R.O. PLANTS NOT WORKING: LACK OF FUNDS
There are a total of 133 tribal Ashram schools with 34,000 students, and 905 Primary Tribal schools with 20,000 students under the ITDA, Utnoor in the former Adilabad district.
RO plants were built at a cost of Rs 10 lakh each to provide purified drinking water to students, but many of them are no longer operational in Kerameri and Sirpur (T) mandals and require repairs. However, officials claim that the repairs were halted due to a lack of funds. As a result, students are forced to drink contaminated water because Mission Bhagiratha water was not supplied to hostels located in the interior and on hilly areas due to damaged pipelines and a lack of power supply.
PARENTS FEAR KIDS WILL DIE IN STUDIES
After completing her college studies, Atram Kavitha of Jendaguda village in Utnoor mandal, a Kolam Adivasi considered a Particularly Vulnerable Tribal Group (PVTG), wanted to become an officer to work for the uplift of the poor like her community in society, but her life abruptly ended after she died of ill-health and her family's dreams shattered

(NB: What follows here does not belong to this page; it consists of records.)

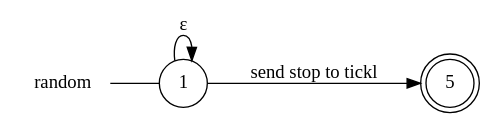
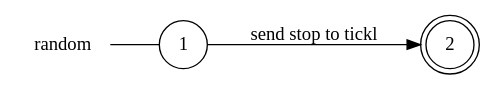
The diagram in example/ticktack/random_local_view.dot (gabrielegenovese/chorer), drawn with Graphviz before and after one commit. The commit also changed 11 other files, not shown here.

```diff
--- a/example/ticktack/random_local_view.dot
+++ b/example/ticktack/random_local_view.dot
@@ -1,10 +1,9 @@
 digraph random {
 	rankdir="LR";
 	n_0 [label="random", shape="plaintext"];
-	n_1 [id="5", shape=doublecircle, label="5"];
-	n_2 [id="1", shape=circle, label="1"];
-	n_0 -> n_2 [arrowhead=none];
+	n_1 [id="1", shape=circle, label="1"];
+	n_0 -> n_1 [arrowhead=none];
+	n_2 [id="2", shape=doublecircle, label="2"];
 
-	n_2 -> n_1 [id="[$e|7]", label="send stop to tickl"];
-	n_2 -> n_2 [id="[$e|6]", label="ɛ"];
+	n_1 -> n_2 [id="[$e|0]", label="send stop to tickl"];
 }
```
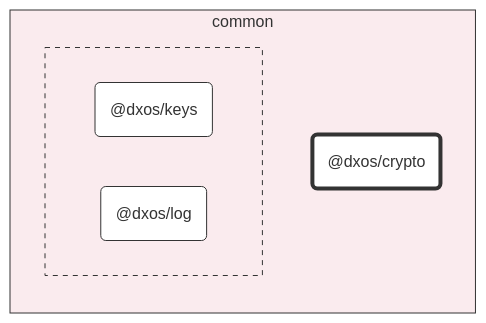
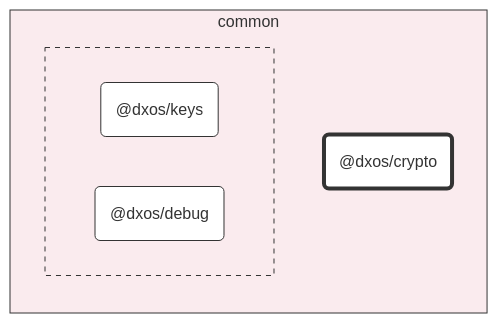
The diagram in packages/common/crypto/docs/README.md (dxos/dxos), drawn with Mermaid before and after one commit. The commit also changed other lines of this file and 95 other files, not shown here.

Commit message:
Class diagrams.

````diff
--- a/packages/common/crypto/docs/README.md
+++ b/packages/common/crypto/docs/README.md
@@ -7,28 +7,28 @@
 ```mermaid
 %%{ init: {'flowchart':{'curve':'basis'}} }%%
 
 flowchart LR
 
 %% Classes
 classDef def fill:#fff,stroke:#333,stroke-width:1px
 classDef root fill:#fff,stroke:#333,stroke-width:4px
 
 %% Nodes
 
 subgraph common [common]
   style common fill:#faebee,stroke:#333
   dxos/crypto("@dxos/crypto"):::root
   click dxos/crypto "dxos/dxos/tree/main/packages/common/crypto/docs"
 
   subgraph _ [ ]
     style _ fill:#faebee,stroke:#333,stroke-dasharray:5 5
     dxos/keys("@dxos/keys"):::def
     click dxos/keys "dxos/dxos/tree/main/packages/common/keys/docs"
-    dxos/log("@dxos/log"):::def
-    click dxos/log "dxos/dxos/tree/main/packages/common/log/docs"
+    dxos/debug("@dxos/debug"):::def
+    click dxos/debug "dxos/dxos/tree/main/packages/common/debug/docs"
   end
 end
 
 %% Links
 linkStyle default stroke:#333,stroke-width:1px
 ```
````
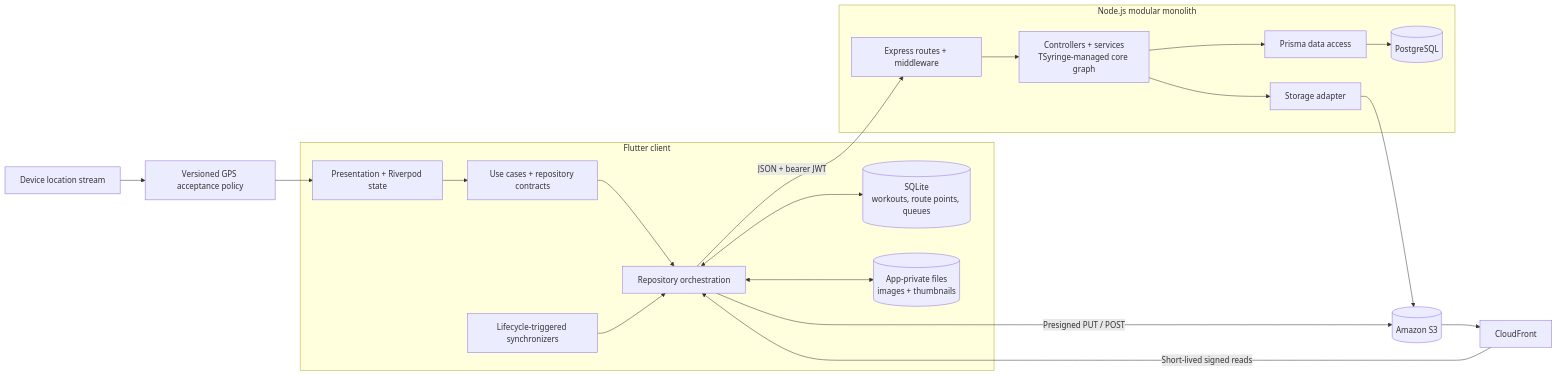
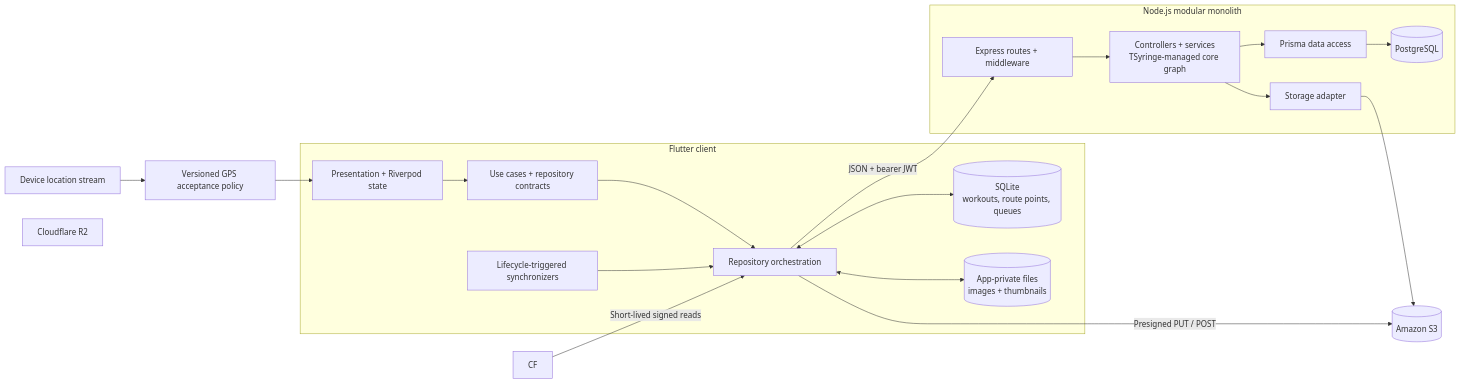
One commit to cosmicsaurabh/RythmRun changed the first of 3 diagrams in README.md. Above: the diagram before and after it, drawn with Mermaid. The commit also changed other lines of this file and 4 other files, not shown here.

First line of the commit message:
chore(infra): migrate from AWS S3/CloudFront to Cloudflare R2

````diff
--- a/README.md
+++ b/README.md
@@ -26,37 +26,37 @@
 ```mermaid
 flowchart LR
     GPS[Device location stream] --> POLICY[Versioned GPS acceptance policy]
 
     subgraph Mobile[Flutter client]
         UI[Presentation + Riverpod state]
         DOMAIN[Use cases + repository contracts]
         REPOS[Repository orchestration]
         DB[(SQLite\nworkouts, route points, queues)]
         FILES[(App-private files\nimages + thumbnails)]
         SYNC[Lifecycle-triggered synchronizers]
 
         UI --> DOMAIN --> REPOS
         REPOS <--> DB
         REPOS <--> FILES
         SYNC --> REPOS
     end
 
     POLICY --> UI
     REPOS -->|JSON + bearer JWT| API
 
     subgraph Server[Node.js modular monolith]
         API[Express routes + middleware]
         SERVICES[Controllers + services\nTSyringe-managed core graph]
         PRISMA[Prisma data access]
         PG[(PostgreSQL)]
         STORAGE[Storage adapter]
 
         API --> SERVICES --> PRISMA --> PG
         SERVICES --> STORAGE
     end
 
     REPOS -->|Presigned PUT / POST| S3[(Amazon S3)]
     STORAGE --> S3
-    S3 --> CF[CloudFront]
+    R2[Cloudflare R2]
     CF -->|Short-lived signed reads| REPOS
 ```
````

When this correspondent visited interior Jendaguda village, Kavitha’s mother Mothu Bai stated that “children will die if they go for higher studies to towns by leaving their villages” (“ekkuva chaduvuthe... pillalu chachipo-tharu”), and that this is the feeling they have collectively developed since her daughter’s death, and that they are now afraid of sending their children to hostels outside of their villages....